What Genre is This?
The retraction will likely bring out two constituencies. First, there will be the Apple devotees who simply cannot imagine that Saint Steve or his legacy can be criticized. That resurgence should be squelched promptly by the fact that there have been a plethora of other reports of Apple's troubling policies. Second, there will be the right-wing press who no doubt will take this as an indicator of how the ultra-liberal media juggernaut that is NPR needs to be brought down a notch or two more.
In any case, this episode highlights another recent essay, this one in The New York Times Sunday Book Review a couple weeks back. The issue is how to sort out journalism from fiction from creative non-fiction in reasonably clear ways.* Responding to "The Lifespan of a Fact", Rebecca Solnit sent this letter to The Times in which she suggests why it is important to get that task right:
To the Editor:And that is why the retraction the folks at "This American Life" have issued is important.
I was so pleased to see Jennifer B. McDonald take on and take a stand on one of the big issues in contemporary writing, the mixed-up, messed-up mash-up between truth and fiction. The potential for serious damage grows as this approach creeps out from memoir (where maybe you’re sort of entitled to lie about yourself, if not anyone else) and into works about strangers, including people who — as the stalwart fact-checker Jim Fingal points out — are not going to be publicly represented any other way, and about politically and culturally complex figures and events.
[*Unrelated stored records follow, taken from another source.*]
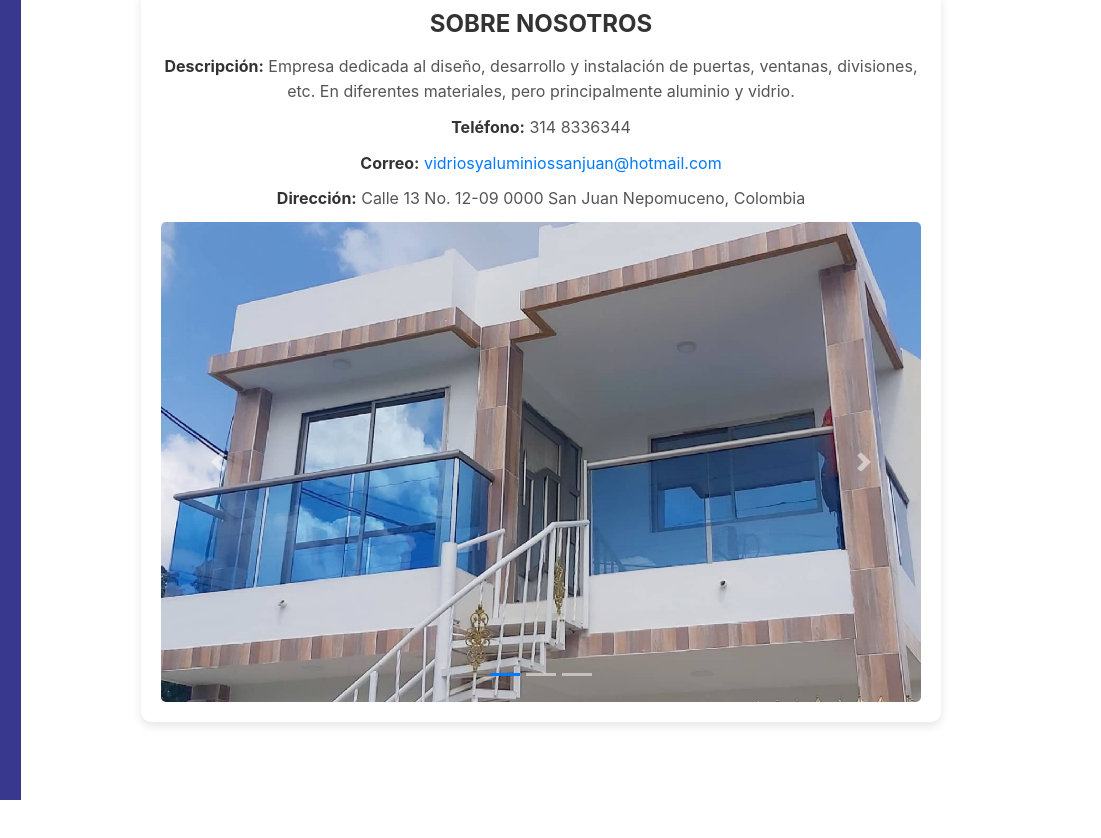
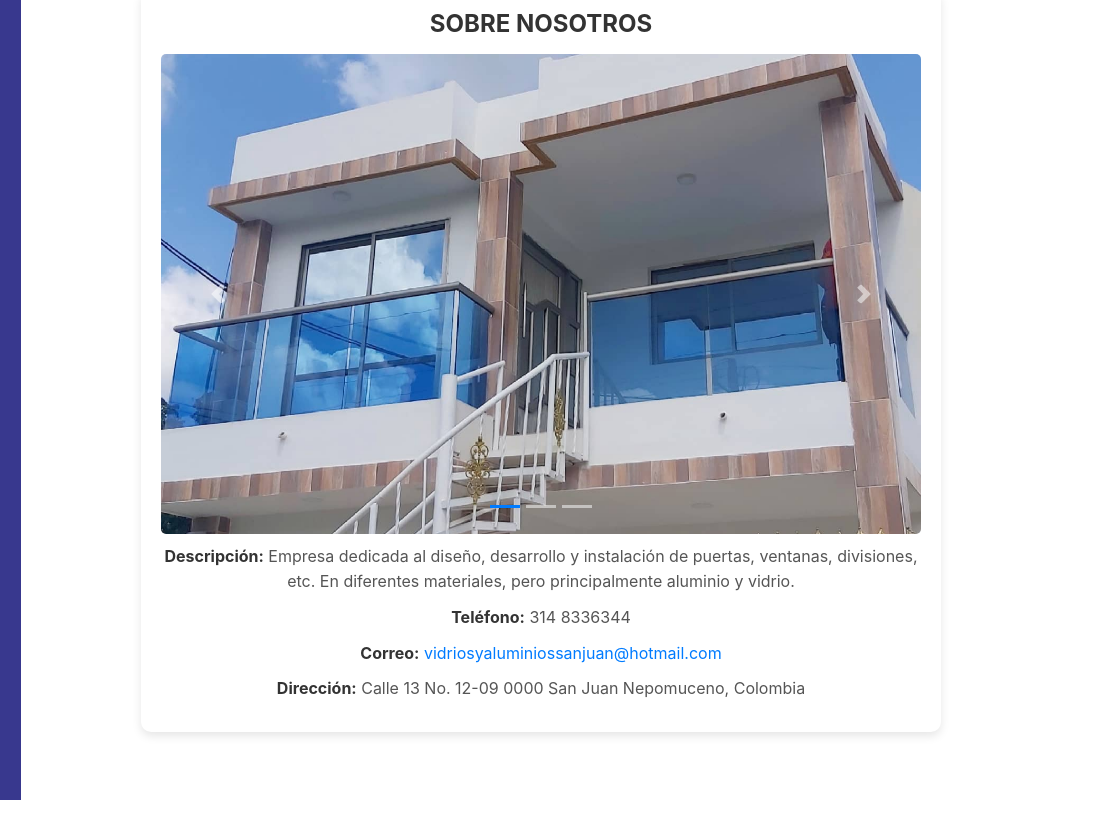
Before and after one commit to ReyDp/Inventario-VASJ, a website: page index.html in a window 1280 px wide. Both pictures are taken after a click on the link "Sobre nosotros". Shown: the full height of the page, 179-1280 px from the left. Drawn offline with nearby package versions, Linux system fonts and the light colour scheme.

Commit message:
correcciones en el index

```diff
--- a/index.html
+++ b/index.html
@@ -137,13 +137,10 @@
             </div>
         </div>
 
-        <div id="settings" class="section" style="display: none;">
-            <h1>Sobre nosotros</h1>
-            <p><strong>Descripción:</strong> Empresa dedicada al diseño, desarrollo y instalación de puertas, ventanas, divisiones, etc. En diferentes materiales, pero principalmente aluminio y vidrio.</p>
-            <p><strong>Teléfono:</strong> 314 8336344</p>
-            <p><strong>Correo:</strong> <a href="mailto:vidriosyaluminiossanjuan@hotmail.com">vidriosyaluminiossanjuan@hotmail.com</a></p>
-            <p><strong>Dirección:</strong> Calle 13 No. 12-09 0000 San Juan Nepomuceno, Colombia</p>
-
+        <div id="settings" class="section">
+            <h1 class="section-title">Sobre nosotros</h1>
+            <div class="content-container">
+                <div class="part-1">
                     <div id="carouselExampleIndicators" class="carousel slide" data-ride="carousel">
                         <ol class="carousel-indicators">
                             <li data-target="#carouselExampleIndicators" data-slide-to="0" class="active"></li>
@@ -181,6 +178,16 @@
                     </div>
                 </div>
 
+                <div class="part-2">
+                    <p><strong>Descripción:</strong> Empresa dedicada al diseño, desarrollo y instalación de puertas, ventanas, divisiones, etc. En diferentes materiales, pero principalmente aluminio y vidrio.</p>
+                    <p><strong>Teléfono:</strong> 314 8336344</p>
+                    <p><strong>Correo:</strong> <a href="mailto:vidriosyaluminiossanjuan@hotmail.com">vidriosyaluminiossanjuan@hotmail.com</a></p>
+                    <p><strong>Dirección:</strong> Calle 13 No. 12-09 0000 San Juan Nepomuceno, Colombia</p>
+                </div>
+            </div>
+        </div>
+
+
     </div>
     <!-- Modal de Confirmación -->
     <div id="logout-modal" class="modal">
```
Lines whose indentation alone changed are shown as unchanged.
When I teach, I tell my students that it’s a slippery slope from the nasty thing their stepfather never really did to the weapons of mass destruction that Iraq never really had.
A good artist is not hindered by her responsibility to both subject and readers, but stimulated to go deeper, look harder, write better. Maybe that’s because the stories don’t belong to you. You belong to them.
* I took up this matter a while ago in this series of posts on Ryszard Kapuściński.
P.S.: You can find the report that led "This American Life" to retract their segment on Apple in China here. I will note that part of what provides the background to this episode is the ridiculous notion that moralism is the proper response to political-economic exploitation or hardship. As one of the people interviewed for the follow-up suggests: “Foxconn bad. iPhone bad. Sign a petition. Now you’re good. . . . That’s a great simple message and it’s going to resonate with a public radio listener. It’s going to resonate with the New York Times reader. And I think that’s one of the reasons he’s had so much traction.” (The 'he' is Mike Daisey, who produced the initial TAL segment.) Of course, the point of my initial post on Apple and working conditions in its supply chain were directed specifically at that error.